- _Exercise brief_:
Tally up the lines below that contain the word "export" and give the total alone.

(Stored items from a collection)
******************************

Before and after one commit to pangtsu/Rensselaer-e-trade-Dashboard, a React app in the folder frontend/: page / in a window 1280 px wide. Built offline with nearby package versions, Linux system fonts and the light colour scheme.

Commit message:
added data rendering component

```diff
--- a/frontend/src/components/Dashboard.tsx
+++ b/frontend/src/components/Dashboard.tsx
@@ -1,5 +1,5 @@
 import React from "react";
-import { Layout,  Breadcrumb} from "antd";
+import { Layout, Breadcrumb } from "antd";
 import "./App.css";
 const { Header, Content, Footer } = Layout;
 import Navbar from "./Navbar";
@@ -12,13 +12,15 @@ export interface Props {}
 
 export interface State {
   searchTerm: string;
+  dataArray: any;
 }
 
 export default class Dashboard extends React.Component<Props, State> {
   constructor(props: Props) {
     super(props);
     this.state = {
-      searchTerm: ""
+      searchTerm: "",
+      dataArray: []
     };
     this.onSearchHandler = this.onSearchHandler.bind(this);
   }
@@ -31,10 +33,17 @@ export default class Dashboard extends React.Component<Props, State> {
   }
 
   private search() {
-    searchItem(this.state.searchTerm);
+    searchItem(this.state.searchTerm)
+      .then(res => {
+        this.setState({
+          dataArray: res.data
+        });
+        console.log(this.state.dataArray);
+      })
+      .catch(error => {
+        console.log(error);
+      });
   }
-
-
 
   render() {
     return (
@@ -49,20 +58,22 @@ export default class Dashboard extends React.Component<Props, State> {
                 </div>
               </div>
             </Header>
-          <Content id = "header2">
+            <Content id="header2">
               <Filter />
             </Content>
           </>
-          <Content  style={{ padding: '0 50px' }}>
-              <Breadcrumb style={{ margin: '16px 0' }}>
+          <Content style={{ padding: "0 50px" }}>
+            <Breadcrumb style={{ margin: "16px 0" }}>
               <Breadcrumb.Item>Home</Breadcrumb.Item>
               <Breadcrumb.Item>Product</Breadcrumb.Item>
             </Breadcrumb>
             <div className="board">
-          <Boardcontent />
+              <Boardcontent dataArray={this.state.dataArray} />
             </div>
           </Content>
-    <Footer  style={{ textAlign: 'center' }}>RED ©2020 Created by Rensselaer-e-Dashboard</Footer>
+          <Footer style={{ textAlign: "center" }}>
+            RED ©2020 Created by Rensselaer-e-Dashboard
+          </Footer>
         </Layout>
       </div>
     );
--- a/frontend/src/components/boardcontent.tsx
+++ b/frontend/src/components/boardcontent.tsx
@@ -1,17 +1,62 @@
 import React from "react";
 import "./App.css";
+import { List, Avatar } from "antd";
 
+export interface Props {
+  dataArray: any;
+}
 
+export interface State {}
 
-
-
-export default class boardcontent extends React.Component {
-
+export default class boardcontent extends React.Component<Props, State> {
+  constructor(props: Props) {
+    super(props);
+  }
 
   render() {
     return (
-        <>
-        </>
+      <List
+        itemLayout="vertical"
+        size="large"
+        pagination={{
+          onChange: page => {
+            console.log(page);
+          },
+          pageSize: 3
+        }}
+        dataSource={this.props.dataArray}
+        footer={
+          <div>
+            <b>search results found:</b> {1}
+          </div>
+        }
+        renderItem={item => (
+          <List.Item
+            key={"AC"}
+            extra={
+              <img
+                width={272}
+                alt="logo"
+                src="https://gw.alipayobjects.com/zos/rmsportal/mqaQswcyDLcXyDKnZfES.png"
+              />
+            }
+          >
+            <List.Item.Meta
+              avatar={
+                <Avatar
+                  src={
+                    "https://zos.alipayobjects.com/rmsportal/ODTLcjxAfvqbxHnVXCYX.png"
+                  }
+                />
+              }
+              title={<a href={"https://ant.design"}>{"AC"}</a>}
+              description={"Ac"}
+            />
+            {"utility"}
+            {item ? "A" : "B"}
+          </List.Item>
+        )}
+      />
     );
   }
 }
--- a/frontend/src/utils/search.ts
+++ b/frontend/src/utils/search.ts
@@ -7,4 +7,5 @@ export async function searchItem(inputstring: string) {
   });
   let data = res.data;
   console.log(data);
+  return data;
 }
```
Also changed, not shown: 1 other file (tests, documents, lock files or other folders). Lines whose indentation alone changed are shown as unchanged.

******************************

- _Reply to the task_:
10